One of the critical differences between conservatives and
liberals is that the former think the overall level of taxes and spending is
important, economically, whereas the latter think only the difference
between the two matters. When taxes exceed spending, resulting in a surplus,
this is good in the liberal view. When spending exceeds taxes, resulting in
a deficit, this is bad. Conservatives, however, are concerned whenever
spending or taxes increase, regardless of whether one happens to be higher
than the other.
Two years ago, revenues were close to $2 trillion, while
spending came to just under $1.9 trillion, leaving a surplus of $127
billion. Liberals were happy. But last year, revenues fell to just over $1.8
trillion, while spending rose to about $2 trillion, resulting in a deficit
of $158 billion. This made liberals unhappy.
Conservatives saw the matter differently. They saw taxes in 2001
as taking 19.9 percent of the gross domestic product -- well above the
historical average of about 18 percent. Spending came to 18.6 percent, well
down from 10 years earlier when it was 22.3 percent. But almost the entire
decline was accounted for by lower defense spending, which fell from 5.4
percent of GDP to 3.1 percent, and lower interest on the national debt,
which resulted mainly from lower interest rates by the Federal Reserve.
These two items alone accounted for 3.5 percent of the 3.7 percent decline
in spending as a share of GDP.
Thus, domestic spending (all the rest) was virtually unchanged.
The decline in defense was worrisome, while the decline in interest was
meaningless. Economists view the latter as nothing but a pure transfer with
no significant economic effects. In fact, they often deduct interest
payments from government spending in order to calculate the primary
deficit -- the one that really matters for financial markets.
Consequently, conservatives were not particularly elated when
the budget was in surplus in 2001 and not particularly upset when it fell
into deficit in 2002. Insofar as the former was the result of high taxes and
inadequate defense spending, it was a bad thing in the conservative view.
And if the latter resulted from lower taxes and higher defense spending,
that was OK.
Of course, conservatives didn't always feel this way. During the
1950s and 1960s, they often obsessed about deficits and even supported
higher taxes and cuts in defense spending for this reason. But deficits
never went away because liberals always spent up to the point where deficits
became politically intolerable. This gave conservatives the reputation of
being tax collectors for the welfare state.
In 1978, this began to change, as conservative intellectuals,
especially the great economist Milton Friedman, argued that the conservative
concern for deficits had simply led to higher and higher taxes and bigger
and bigger government, with no offsetting benefits whatsoever. In a seminal
article in the summer 1978 issue of Policy Review, Friedman argued
forcefully for cutting government any way possible, even if it led to budget
deficits.

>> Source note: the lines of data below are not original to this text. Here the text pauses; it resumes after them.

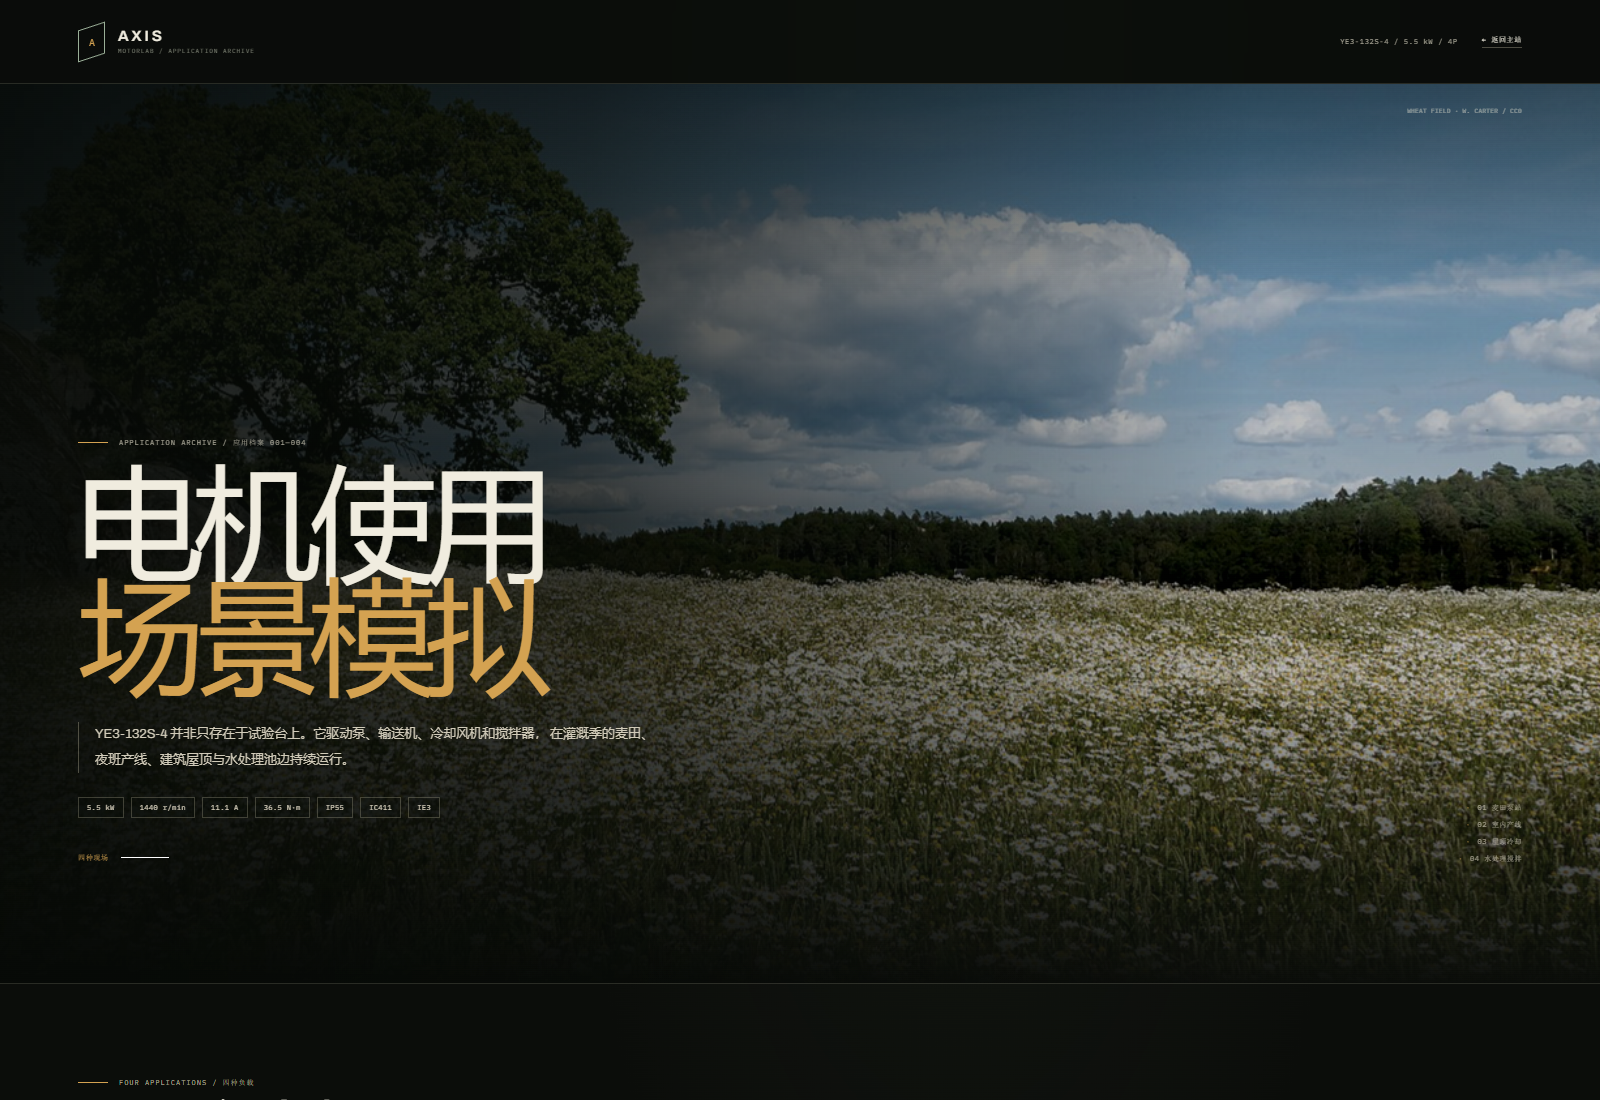
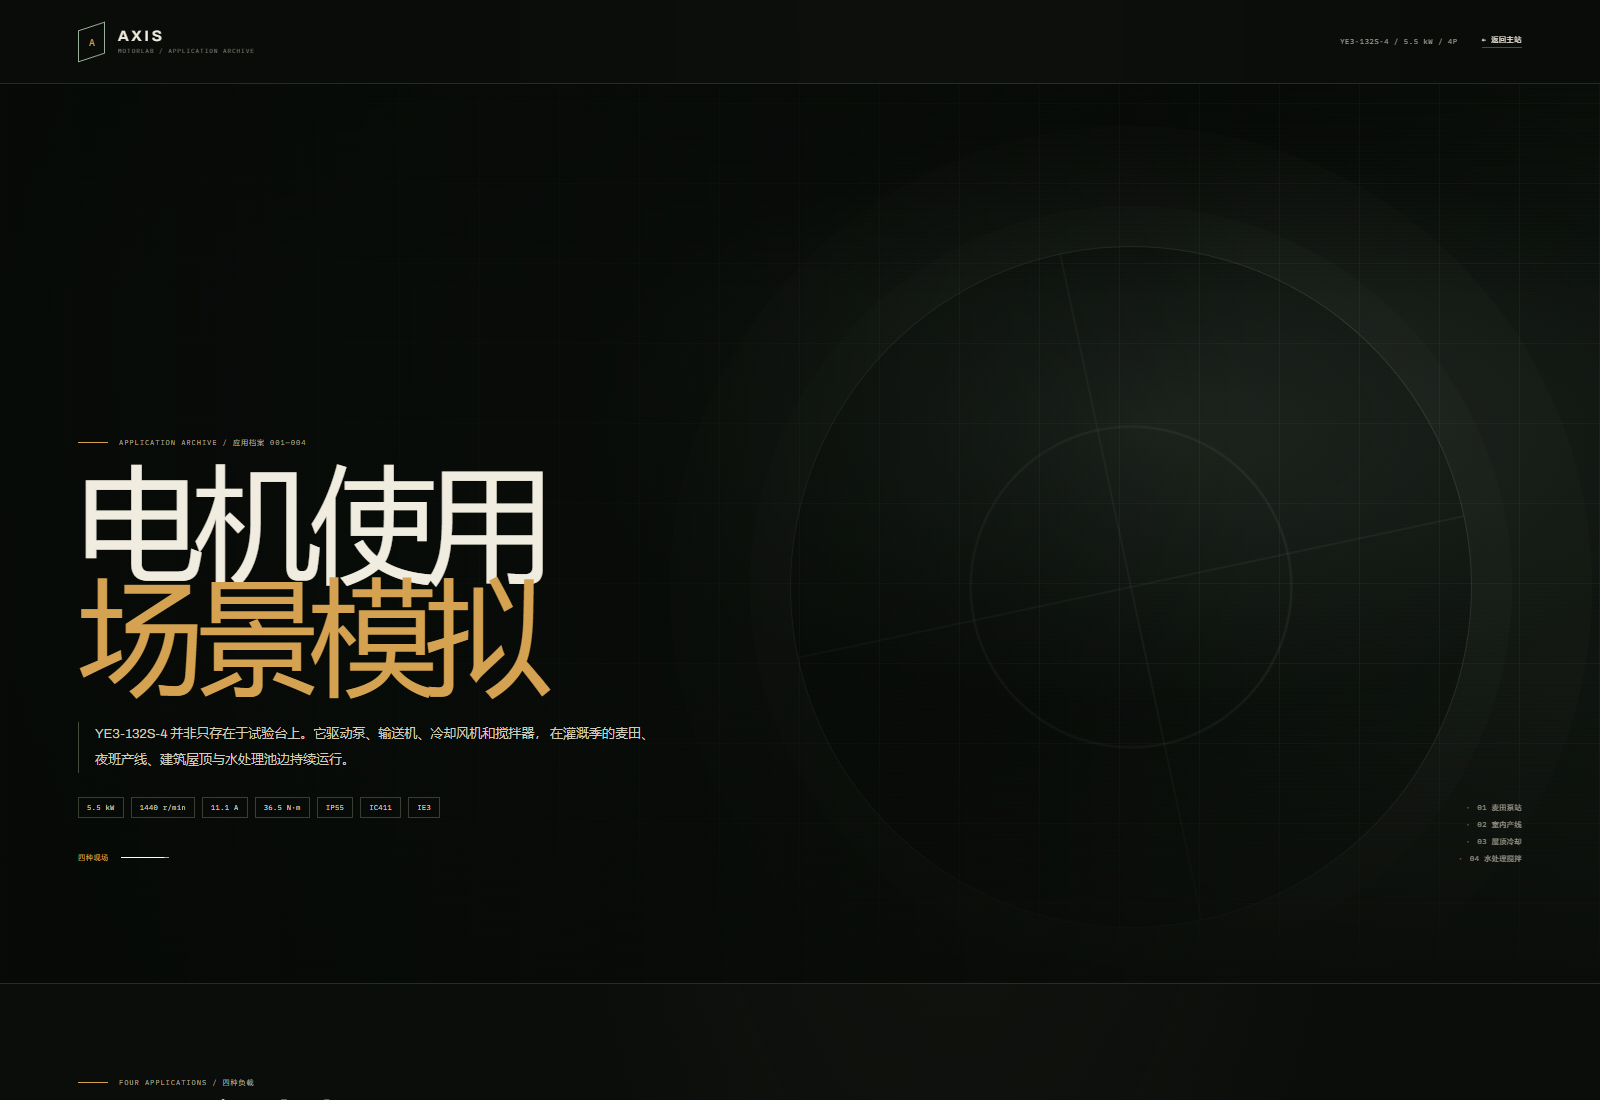
Remove reference photos and add mechanical basis to 3D applications

diff --git a/scenarios/index.html b/scenarios/index.html
@@ -22,9 +22,7 @@
 
   <main>
     <section class="hero">
-      <div class="hero-image">
-        <img src="/media/applications/wheat.jpg" alt="麦田与树木" />
-      </div>
+      <div class="hero-blueprint" aria-hidden="true"></div>
       <div class="hero-shade"></div>
       <div class="hero-inner">
         <div class="eyebrow"><span></span> APPLICATION ARCHIVE / 应用档案 001—004</div>
@@ -44,7 +42,6 @@
         <span>03 屋顶冷却</span>
         <span>04 水处理搅拌</span>
       </div>
-      <div class="hero-credit">WHEAT FIELD · W. CARTER / CC0</div>
     </section>
 
     <section class="applications" id="applications">
@@ -53,7 +50,7 @@
           <div class="eyebrow"><span></span> FOUR APPLICATIONS / 四种负载</div>
           <h2>同一台电机，<br>四种工作现场。</h2>
         </div>
-        <p>现场照片用于识别设备结构；前景设备由数字模型重建，四组场景同时运行。</p>
+        <p>参考照片只用于研究设备结构，不在网站中展示。四组场景均由数字模型、程序化材质和现场尺度重建。</p>
       </div>
 
       <div class="rated-strip">
@@ -64,10 +61,7 @@
       <div class="application-grid">
         <article class="application-card app-pump" data-app="pump">
           <div class="visual">
-            <div class="backdrop" style="background-image:url('/media/applications/pump.jpg')"></div>
             <canvas class="scene3d" data-scene="pump" aria-label="离心泵与电机数字模型"></canvas>
-            <img class="ref-thumb" src="/media/applications/pump.jpg" alt="参考照片：离心泵与电机泵组" />
-            <span class="ref-caption">REFERENCE / PUMP SET</span>
             <div class="grade"></div>
             <div class="visual-top"><span>01 / FLUID TRANSFER</span><span class="live"><i></i>RUNNING</span></div>
             <div class="hotspot" style="left:32%;top:57%"><span>MOTOR</span></div>
@@ -87,15 +81,14 @@
               <div><span>CURRENT</span><b data-live="pump-current">11.2</b><em>A</em></div>
             </div>
             <div class="tags"><span>离心泵</span><span>联轴器</span><span>灌溉管网</span></div>
+            <div class="mech-note"><span>LOAD PATH</span>电机转矩 → 联轴器 → 泵轴；泵组重量 → 公共底座 → 混凝土基础</div>
+            <div class="mech-note"><span>MOUNTING</span>IEC 132S · 轴高 132 mm · 轴伸 Ø38 mm · 联轴器护罩 · 地脚 M12</div>
           </div>
         </article>
 
         <article class="application-card app-conveyor" data-app="conveyor">
           <div class="visual">
-            <div class="backdrop" style="background-image:url('/media/applications/conveyor.jpg')"></div>
             <canvas class="scene3d" data-scene="conveyor" aria-label="输送机数字模型"></canvas>
-            <img class="ref-thumb" src="/media/applications/conveyor.jpg" alt="参考照片：工厂输送线" />
-            <span class="ref-caption">REFERENCE / CONVEYOR</span>
             <div class="grade"></div>
             <div class="visual-top"><span>02 / MATERIAL HANDLING</span><span class="live"><i></i>RUNNING</span></div>
             <div class="hotspot" style="left:24%;top:47%"><span>DRIVE</span></div>
@@ -114,15 +107,14 @@
               <div><span>CURRENT</span><b data-live="conveyor-current">11.0</b><em>A</em></div>
             </div>
             <div class="tags"><span>皮带输送</span><span>减速驱动</span><span>包装线</span></div>
+            <div class="mech-note"><span>LOAD PATH</span>电机转矩 → 减速机 → 驱动滚筒 → 输送带张力</div>
+            <div class="mech-note"><span>LAYOUT</span>带宽约 500 mm · 速度 1.2 m/s · 驱动侧护罩 · 急停拉绳 · 张紧行程</div>
           </div>
         </article>
 
         <article class="application-card app-cooling" data-app="cooling">
           <div class="visual monochrome">
-            <div class="backdrop" style="background-image:url('/media/applications/cooling.jpg')"></div>
             <canvas class="scene3d" data-scene="cooling" aria-label="冷却塔风机数字模型"></canvas>
-            <img class="ref-thumb" src="/media/applications/cooling.jpg" alt="参考照片：冷却塔风机" />
-            <span class="ref-caption">REFERENCE / FAN</span>
             <div class="grade"></div>
             <div class="visual-top"><span>03 / AIR MOVEMENT</span><span class="live"><i></i>RUNNING</span></div>
             <div class="hotspot" style="left:52%;top:55%"><span>AXIAL FAN</span></div>
@@ -141,15 +133,14 @@
               <div><span>CURRENT</span><b data-live="cooling-current">11.0</b><em>A</em></div>
             </div>
             <div class="tags"><span>轴流风机</span><span>冷却塔</span><span>排热</span></div>
+            <div class="mech-note"><span>LOAD PATH</span>电机转矩 → 直驱/皮带 → 风叶；轴向推力 → 轴承 → 塔体支架</div>
+            <div class="mech-note"><span>LAYOUT</span>风机直径约 1.2 m · 风量 20,000 m³/h · 风机护罩 · 检修开关 · 振动监测点</div>
           </div>
         </article>
 
         <article class="application-card app-water" data-app="water">
           <div class="visual">
-            <div class="backdrop" style="background-image:url('/media/applications/water.jpg')"></div>
             <canvas class="scene3d" data-scene="water" aria-label="水处理搅拌数字模型"></canvas>
-            <img class="ref-thumb" src="/media/applications/water.jpg" alt="参考照片：水处理厂沉淀池" />
-            <span class="ref-caption">REFERENCE / BASIN</span>
             <div class="grade"></div>
             <div class="visual-top"><span>04 / MIXING</span><span class="live"><i></i>RUNNING</span></div>
             <div class="hotspot" style="left:25%;top:70%"><span>MIXER / TANK</span></div>
@@ -164,10 +155,12 @@
             <p>电机经侧入式联轴器驱动搅拌叶轮。中心/侧入式驱动、桥架、刮臂、进出水管与检修栏杆共同构成处理池设备。</p>
             <div class="metrics">
               <div><span>MIXER</span><b data-live="water-rpm">148</b><em>rpm</em></div>
-              <div><span>VOLUME</span><b>12</b><em>m³</em></div>
+              <div><span>BASIN Ø</span><b>2.4</b><em>m</em></div>
               <div><span>CURRENT</span><b data-live="water-current">11.5</b><em>A</em></div>
             </div>
             <div class="tags"><span>侧入式搅拌</span><span>加药</span><span>水处理</span></div>
+            <div class="mech-note"><span>LOAD PATH</span>电机转矩 → 侧入轴 → 叶轮；径向载荷 → 轴承座 → 池壁/桥架</div>
+            <div class="mech-note"><span>LAYOUT</span>池径约 2.4 m · 叶轮转速 148 r/min · 机械密封 · 桥架/栏杆高度 1.1 m</div>
           </div>
         </article>
       </div>
@@ -183,18 +176,12 @@
         <div><b>02</b><h3>读负载特性</h3><p>泵与风机接近平方转矩，输送机与搅拌器接近恒转矩；启动方式、惯量和环境温度会改变实际负载率。</p></div>
         <div><b>03</b><h3>读环境边界</h3><p>户外潮湿、屋顶风雪、室内班次与水处理湿气，分别对应不同的防护、防腐和维护要求。</p></div>
       </div>
+      <p class="method-disclaimer">页面展示安装关系、载荷路径与运行状态，用于解释性模拟；未进行结构强度、基础振动、热平衡或选型计算。</p>
     </section>
 
     <section class="references">
-      <span>IMAGE CREDITS / 图片来源</span>
-      <div class="credit-list">
-        <a href="https://commons.wikimedia.org/wiki/File:Centrifugal_pumps.jpg" target="_blank" rel="noreferrer">泵组 · Bitjungle / CC BY-SA 4.0</a>
-        <a href="https://commons.wikimedia.org/wiki/File:Conveyor_system_in_a_factory.jpg" target="_blank" rel="noreferrer">输送线 · falco / CC0</a>
-        <a href="https://commons.wikimedia.org/wiki/File:Cooling_tower_fan.jpg" target="_blank" rel="noreferrer">冷却塔风机 · Steve Johnson / CC BY 2.0</a>
-        <a href="https://commons.wikimedia.org/wiki/File:Krishnapuram_water_treatment_plant_tank.jpg" target="_blank" rel="noreferrer">水处理池 · Saiphani02 / CC BY-SA 4.0</a>
-        <a href="https://commons.wikimedia.org/wiki/File:Tree_and_wheat_field_in_R%C3%B6e_1.jpg" target="_blank" rel="noreferrer">麦田 · W.carter / CC0</a>
-      </div>
-      <p>工程布置参考泵、输送机、冷却塔风机和水处理搅拌机的典型安装资料；页面为解释性应用模拟，不作为施工或选型依据。</p>
+      <span>ENGINEERING REFERENCES / 工程资料</span>
+      <p>参考照片仅用于研究结构，不在站内展示。模型布置参考泵、输送机、冷却塔风机和水处理搅拌机的典型安装资料；页面为解释性应用模拟，不作为施工或选型依据。</p>
       <div class="credit-list doc-list">
         <a href="https://www.changli-electric.com/low-voltage-motors/ye3-series-three-phase-asynchronous-motors.html" target="_blank" rel="noreferrer">YE3 系列应用范围</a>
         <a href="http://www.gouldspumps.com/ittgp/medialibrary/goulds/website/Literature/Instruction%20and%20Operation%20Manuals/Alphabetical/IOM-ICM-ICMP-en-us-2024-02_A4.pdf" target="_blank" rel="noreferrer">泵组安装 / 联轴器护罩</a>

diff --git a/src/scenarios/photo.css b/src/scenarios/photo.css
@@ -62,6 +62,42 @@ button { font: inherit; }
   overflow: hidden;
   border-bottom: 1px solid var(--line);
   isolation: isolate;
+  background: #0b0e0b;
+}
+.hero-blueprint {
+  position: absolute;
+  inset: 0;
+  z-index: -2;
+  background:
+    radial-gradient(ellipse at 72% 38%, rgba(117, 144, 125, .2), transparent 36%),
+    linear-gradient(112deg, #141a15, #090c09 62%, #111812);
+}
+.hero-blueprint::before {
+  content: "";
+  position: absolute;
+  inset: 0;
+  background:
+    repeating-linear-gradient(90deg, transparent 0 79px, rgba(194, 206, 177, .055) 79px 80px),
+    repeating-linear-gradient(0deg, transparent 0 79px, rgba(194, 206, 177, .045) 79px 80px);
+  mask-image: linear-gradient(90deg, transparent, #000 25%, #000 100%);
+}
+.hero-blueprint::after {
+  content: "";
+  position: absolute;
+  right: 8%;
+  top: 18%;
+  width: min(48vw, 680px);
+  aspect-ratio: 1;
+  border: 1px solid rgba(190, 204, 177, .16);
+  border-radius: 50%;
+  box-shadow:
+    0 0 0 40px rgba(190, 204, 177, .025),
+    0 0 0 120px rgba(190, 204, 177, .018);
+  background:
+    radial-gradient(circle at 50% 50%, transparent 0 33%, rgba(190, 204, 177, .08) 33.2% 33.5%, transparent 33.7%),
+    linear-gradient(90deg, transparent 49.8%, rgba(190, 204, 177, .1) 50%, transparent 50.2%),
+    linear-gradient(0deg, transparent 49.8%, rgba(190, 204, 177, .1) 50%, transparent 50.2%);
+  transform: rotate(-12deg);
 }
 .hero-image { position: absolute; inset: 0; z-index: -2; }
 .hero-image img {
@@ -307,6 +343,15 @@ h1 em { color: var(--accent); font-style: normal; }
 .metrics em { margin-left: 3px; color: var(--dim); font-family: var(--mono); font-size: 6px; font-style: normal; }
 .tags { display: flex; flex-wrap: wrap; gap: 5px; margin-top: 13px; }
 .tags span { padding: 3px 6px; border: 1px solid var(--line); color: var(--dim); font-size: 7px; }
+.mech-note {
+  margin-top: 10px;
+  color: var(--faint);
+  font-family: var(--mono);
+  font-size: 6px;
+  line-height: 1.65;
+  letter-spacing: .035em;
+}
+.mech-note span { display: inline-block; min-width: 57px; color: var(--accent); margin-right: 5px; }
 .application-card:hover .visual img { filter: saturate(.95) contrast(1.05) brightness(.9); }
 
 .method { padding: 30px var(--gut) 52px; border-top: 1px solid var(--line); }
@@ -318,6 +363,7 @@ h1 em { color: var(--accent); font-style: normal; }
 .method-grid b { color: var(--accent); font-family: var(--mono); font-size: 7px; font-weight: 400; }
 .method-grid h3 { margin-top: 16px; font-size: 15px; font-weight: 500; }
 .method-grid p { margin-top: 8px; color: var(--muted); font-size: 9px; line-height: 1.8; }
+.method-disclaimer { margin-top: 15px; color: var(--faint); font-family: var(--mono); font-size: 6px; line-height: 1.7; letter-spacing: .03em; }
 
 .references { display: grid; grid-template-columns: 190px 1fr; gap: 28px; padding: 22px var(--gut) 26px; border-top: 1px solid var(--line); }
 .references > span { color: var(--faint); font-family: var(--mono); font-size: 6px; letter-spacing: .09em; }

Said Friedman, "I would far rather have total federal spending at
$200 billion with a deficit of $100 billion than a balanced budget at $500
Friedman's authority helped convince many conservatives to
support the burgeoning tax revolt, even though it might result in deficit
spending. They also discovered that if deficits became large enough,
liberals would finally be forced to cut spending.
What conservatives learned is that there really is no downside
to deficits as long as they result from lower taxes rather than higher
spending. No Republican candidate was ever defeated for supporting tax cuts,
even if they led to large deficits. And as long as the Federal Reserve
maintained a noninflationary monetary policy, and the United States imposed
no restrictions on international capital flows, interest rates could come
down even as deficits went up.
By contrast, liberals paid a heavy price for deficits because
they could no longer credibly support big government spending programs for
every real or imagined problem in society. Moreover, much of the spending
that bought liberal votes was cut under the pressure of deficits. Domestic
discretionary spending fell from 4.7 percent of GDP in 1980 to just 3
percent in 1999. Over the whole period, such spending was $1.5 trillion
lower than it would otherwise have been.
As a consequence, liberals lost support among swing voters
because they had nothing to offer them. This made such voters more receptive
to the conservative tax-cutting message.
Now the Republican Party has completely adopted the Friedman
mantra, which he repeated in The Wall Street Journal on Jan. 15: cut taxes
any time, anywhere, and don't worry about deficits. This has forced
Democrats to become "deficit hawks" for lack of any other issue. The
evidence suggests that it won't do them much good politically.